Data excerpts
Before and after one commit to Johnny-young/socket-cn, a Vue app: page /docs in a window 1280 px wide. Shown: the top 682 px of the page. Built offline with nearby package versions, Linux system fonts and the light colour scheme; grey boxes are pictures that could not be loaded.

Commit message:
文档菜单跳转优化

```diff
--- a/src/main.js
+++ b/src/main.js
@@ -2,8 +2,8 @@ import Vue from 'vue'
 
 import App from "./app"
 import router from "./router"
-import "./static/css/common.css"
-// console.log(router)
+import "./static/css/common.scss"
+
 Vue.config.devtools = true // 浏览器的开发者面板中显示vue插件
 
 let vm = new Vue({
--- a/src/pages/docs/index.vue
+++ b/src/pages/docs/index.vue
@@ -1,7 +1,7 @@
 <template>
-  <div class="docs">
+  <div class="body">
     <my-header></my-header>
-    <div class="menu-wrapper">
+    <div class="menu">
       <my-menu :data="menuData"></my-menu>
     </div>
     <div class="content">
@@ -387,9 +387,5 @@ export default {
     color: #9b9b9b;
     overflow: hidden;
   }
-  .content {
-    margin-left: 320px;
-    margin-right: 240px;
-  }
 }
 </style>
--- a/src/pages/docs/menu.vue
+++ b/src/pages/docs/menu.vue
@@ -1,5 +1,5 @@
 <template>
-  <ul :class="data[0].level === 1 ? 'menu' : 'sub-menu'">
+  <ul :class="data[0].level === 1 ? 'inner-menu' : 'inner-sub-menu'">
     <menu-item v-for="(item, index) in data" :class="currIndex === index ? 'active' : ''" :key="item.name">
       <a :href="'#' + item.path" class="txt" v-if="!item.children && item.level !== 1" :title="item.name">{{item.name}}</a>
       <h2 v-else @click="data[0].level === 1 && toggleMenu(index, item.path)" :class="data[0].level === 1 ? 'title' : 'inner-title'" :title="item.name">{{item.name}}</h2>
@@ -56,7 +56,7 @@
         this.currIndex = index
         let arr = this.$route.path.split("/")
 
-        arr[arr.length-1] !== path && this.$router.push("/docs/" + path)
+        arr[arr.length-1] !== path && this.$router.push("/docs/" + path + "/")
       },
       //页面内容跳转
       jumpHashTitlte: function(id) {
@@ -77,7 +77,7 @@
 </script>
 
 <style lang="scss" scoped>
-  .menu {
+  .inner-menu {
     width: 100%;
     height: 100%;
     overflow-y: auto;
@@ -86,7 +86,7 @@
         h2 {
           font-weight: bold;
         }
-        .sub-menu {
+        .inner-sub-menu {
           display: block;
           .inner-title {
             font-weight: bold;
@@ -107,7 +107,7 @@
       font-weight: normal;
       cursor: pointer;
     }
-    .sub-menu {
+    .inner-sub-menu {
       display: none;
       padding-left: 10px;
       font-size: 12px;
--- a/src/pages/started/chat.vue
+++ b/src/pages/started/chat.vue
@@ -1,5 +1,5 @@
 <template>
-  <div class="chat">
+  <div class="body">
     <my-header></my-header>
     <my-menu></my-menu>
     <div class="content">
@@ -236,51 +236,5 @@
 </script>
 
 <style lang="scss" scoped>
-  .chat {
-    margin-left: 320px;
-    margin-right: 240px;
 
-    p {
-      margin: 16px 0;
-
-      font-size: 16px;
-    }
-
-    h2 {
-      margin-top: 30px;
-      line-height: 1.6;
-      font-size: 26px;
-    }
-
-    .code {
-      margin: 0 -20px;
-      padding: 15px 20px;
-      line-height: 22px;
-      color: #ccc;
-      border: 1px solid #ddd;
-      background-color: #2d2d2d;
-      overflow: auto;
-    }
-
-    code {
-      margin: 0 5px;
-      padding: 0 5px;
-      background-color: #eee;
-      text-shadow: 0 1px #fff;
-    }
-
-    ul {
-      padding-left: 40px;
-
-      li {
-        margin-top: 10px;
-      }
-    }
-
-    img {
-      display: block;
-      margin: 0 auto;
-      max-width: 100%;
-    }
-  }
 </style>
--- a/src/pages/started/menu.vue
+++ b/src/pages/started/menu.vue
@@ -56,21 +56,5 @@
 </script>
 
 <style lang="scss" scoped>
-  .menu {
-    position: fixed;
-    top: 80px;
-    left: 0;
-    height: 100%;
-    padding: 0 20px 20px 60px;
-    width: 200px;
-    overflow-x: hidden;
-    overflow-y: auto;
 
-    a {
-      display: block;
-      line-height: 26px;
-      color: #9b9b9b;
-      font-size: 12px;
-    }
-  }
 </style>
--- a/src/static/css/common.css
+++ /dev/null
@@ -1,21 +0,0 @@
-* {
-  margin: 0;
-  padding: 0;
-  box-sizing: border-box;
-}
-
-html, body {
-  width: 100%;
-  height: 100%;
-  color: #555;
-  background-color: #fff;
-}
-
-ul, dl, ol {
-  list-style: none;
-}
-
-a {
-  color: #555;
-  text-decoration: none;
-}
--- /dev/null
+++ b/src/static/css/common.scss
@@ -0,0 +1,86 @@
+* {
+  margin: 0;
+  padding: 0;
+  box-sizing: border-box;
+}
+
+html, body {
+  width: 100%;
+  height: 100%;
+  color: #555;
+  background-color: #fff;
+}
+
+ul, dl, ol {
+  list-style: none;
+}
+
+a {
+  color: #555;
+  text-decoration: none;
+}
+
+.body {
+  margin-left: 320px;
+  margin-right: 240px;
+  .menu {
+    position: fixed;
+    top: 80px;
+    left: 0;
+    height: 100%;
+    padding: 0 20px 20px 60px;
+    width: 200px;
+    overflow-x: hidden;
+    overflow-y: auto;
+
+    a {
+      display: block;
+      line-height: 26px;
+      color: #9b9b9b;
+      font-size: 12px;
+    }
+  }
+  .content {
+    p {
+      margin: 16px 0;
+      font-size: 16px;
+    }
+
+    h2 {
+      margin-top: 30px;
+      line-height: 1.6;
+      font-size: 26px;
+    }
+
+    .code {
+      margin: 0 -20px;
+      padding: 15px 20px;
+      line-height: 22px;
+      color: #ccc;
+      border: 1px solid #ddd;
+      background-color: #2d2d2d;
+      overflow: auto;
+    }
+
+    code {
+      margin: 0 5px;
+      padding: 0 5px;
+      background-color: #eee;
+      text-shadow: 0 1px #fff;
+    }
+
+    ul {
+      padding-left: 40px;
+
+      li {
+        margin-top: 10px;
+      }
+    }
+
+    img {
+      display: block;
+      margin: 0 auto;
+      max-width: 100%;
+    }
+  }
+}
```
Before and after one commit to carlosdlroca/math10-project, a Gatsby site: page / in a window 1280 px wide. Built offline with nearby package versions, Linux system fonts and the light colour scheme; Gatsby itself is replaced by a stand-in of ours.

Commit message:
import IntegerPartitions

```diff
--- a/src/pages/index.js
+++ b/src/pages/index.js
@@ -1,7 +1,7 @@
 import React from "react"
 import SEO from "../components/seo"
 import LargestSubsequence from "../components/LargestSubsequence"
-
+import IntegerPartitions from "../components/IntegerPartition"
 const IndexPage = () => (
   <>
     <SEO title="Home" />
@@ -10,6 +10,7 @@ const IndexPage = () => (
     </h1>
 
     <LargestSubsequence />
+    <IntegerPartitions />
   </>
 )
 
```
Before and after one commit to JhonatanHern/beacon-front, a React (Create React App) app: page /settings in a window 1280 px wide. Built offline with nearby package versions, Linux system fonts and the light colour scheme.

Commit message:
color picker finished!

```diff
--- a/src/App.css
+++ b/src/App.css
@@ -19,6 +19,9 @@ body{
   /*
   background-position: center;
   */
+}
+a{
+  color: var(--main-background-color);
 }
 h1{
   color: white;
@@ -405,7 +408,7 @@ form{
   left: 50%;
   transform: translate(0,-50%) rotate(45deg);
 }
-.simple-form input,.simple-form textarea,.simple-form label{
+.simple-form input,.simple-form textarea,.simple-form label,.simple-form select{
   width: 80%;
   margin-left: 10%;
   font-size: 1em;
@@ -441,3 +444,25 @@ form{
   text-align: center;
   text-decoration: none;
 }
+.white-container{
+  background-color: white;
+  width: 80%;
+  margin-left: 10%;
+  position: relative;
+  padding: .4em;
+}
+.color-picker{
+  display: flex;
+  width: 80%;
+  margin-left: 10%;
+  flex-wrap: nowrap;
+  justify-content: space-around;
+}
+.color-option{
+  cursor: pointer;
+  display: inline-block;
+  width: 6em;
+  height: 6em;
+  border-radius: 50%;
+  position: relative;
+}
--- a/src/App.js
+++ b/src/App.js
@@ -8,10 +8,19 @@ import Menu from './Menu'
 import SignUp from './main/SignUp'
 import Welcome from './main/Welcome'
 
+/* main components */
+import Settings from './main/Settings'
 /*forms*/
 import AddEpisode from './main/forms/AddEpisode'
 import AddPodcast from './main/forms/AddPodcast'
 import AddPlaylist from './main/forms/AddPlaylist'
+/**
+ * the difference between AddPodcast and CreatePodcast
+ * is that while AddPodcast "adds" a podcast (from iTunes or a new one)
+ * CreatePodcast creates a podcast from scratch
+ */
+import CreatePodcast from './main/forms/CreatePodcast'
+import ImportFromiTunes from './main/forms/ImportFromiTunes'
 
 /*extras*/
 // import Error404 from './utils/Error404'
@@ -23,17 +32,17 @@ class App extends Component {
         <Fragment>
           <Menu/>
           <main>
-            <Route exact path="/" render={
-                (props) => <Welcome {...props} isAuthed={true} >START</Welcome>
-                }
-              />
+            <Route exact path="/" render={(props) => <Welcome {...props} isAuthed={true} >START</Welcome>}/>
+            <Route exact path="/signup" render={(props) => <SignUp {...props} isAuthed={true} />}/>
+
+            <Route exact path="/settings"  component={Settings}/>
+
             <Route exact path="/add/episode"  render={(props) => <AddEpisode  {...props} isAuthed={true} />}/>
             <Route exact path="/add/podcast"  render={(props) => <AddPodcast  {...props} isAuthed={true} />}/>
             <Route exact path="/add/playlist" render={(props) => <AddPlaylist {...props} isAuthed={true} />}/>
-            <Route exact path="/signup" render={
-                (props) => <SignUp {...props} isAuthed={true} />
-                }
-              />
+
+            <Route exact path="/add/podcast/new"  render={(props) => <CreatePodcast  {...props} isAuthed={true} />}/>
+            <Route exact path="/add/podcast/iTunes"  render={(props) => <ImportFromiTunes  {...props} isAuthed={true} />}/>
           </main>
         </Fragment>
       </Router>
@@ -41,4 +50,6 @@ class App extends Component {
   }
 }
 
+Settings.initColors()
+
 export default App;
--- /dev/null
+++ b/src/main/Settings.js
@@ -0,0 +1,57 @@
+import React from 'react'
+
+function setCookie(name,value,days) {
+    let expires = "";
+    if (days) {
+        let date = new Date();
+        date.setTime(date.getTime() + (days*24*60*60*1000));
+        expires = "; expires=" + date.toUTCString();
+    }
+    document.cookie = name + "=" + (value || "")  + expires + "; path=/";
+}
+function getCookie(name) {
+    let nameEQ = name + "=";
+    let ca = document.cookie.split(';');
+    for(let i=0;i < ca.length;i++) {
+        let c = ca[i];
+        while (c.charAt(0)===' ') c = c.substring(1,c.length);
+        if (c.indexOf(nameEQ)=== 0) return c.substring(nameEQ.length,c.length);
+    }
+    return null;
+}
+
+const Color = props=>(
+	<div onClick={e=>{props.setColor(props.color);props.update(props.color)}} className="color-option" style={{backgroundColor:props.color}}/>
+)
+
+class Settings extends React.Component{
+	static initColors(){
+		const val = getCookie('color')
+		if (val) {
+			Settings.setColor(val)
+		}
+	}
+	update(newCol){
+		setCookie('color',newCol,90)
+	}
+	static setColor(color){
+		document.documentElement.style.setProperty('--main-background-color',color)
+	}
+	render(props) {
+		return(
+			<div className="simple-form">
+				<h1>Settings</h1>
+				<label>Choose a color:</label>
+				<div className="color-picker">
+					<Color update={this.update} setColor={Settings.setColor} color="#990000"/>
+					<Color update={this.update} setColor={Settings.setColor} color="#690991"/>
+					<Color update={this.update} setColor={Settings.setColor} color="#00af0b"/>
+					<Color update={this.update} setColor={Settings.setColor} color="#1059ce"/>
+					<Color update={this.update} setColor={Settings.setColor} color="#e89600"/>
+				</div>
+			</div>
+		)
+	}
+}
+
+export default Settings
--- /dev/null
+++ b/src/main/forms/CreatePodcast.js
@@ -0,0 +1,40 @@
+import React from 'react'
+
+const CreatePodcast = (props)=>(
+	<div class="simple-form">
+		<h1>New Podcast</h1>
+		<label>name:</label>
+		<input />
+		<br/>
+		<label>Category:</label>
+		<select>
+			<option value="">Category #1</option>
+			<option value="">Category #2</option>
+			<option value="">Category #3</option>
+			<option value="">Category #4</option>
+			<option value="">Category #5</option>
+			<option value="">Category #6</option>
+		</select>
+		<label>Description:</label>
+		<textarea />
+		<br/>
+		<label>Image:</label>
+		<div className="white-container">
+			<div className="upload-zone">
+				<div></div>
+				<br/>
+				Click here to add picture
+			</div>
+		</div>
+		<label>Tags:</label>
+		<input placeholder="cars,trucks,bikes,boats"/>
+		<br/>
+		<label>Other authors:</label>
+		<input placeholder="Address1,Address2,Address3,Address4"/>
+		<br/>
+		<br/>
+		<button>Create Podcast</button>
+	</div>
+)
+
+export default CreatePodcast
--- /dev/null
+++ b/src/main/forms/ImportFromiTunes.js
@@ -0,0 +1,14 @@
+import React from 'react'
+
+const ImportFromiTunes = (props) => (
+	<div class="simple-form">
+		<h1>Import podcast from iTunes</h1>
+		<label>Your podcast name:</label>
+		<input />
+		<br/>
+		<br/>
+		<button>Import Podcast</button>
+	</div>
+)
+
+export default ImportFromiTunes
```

Problem details =>
Nothing but a number should be given: the count of lines in the records that contain the word "setColor".

Output for this exercise =>
8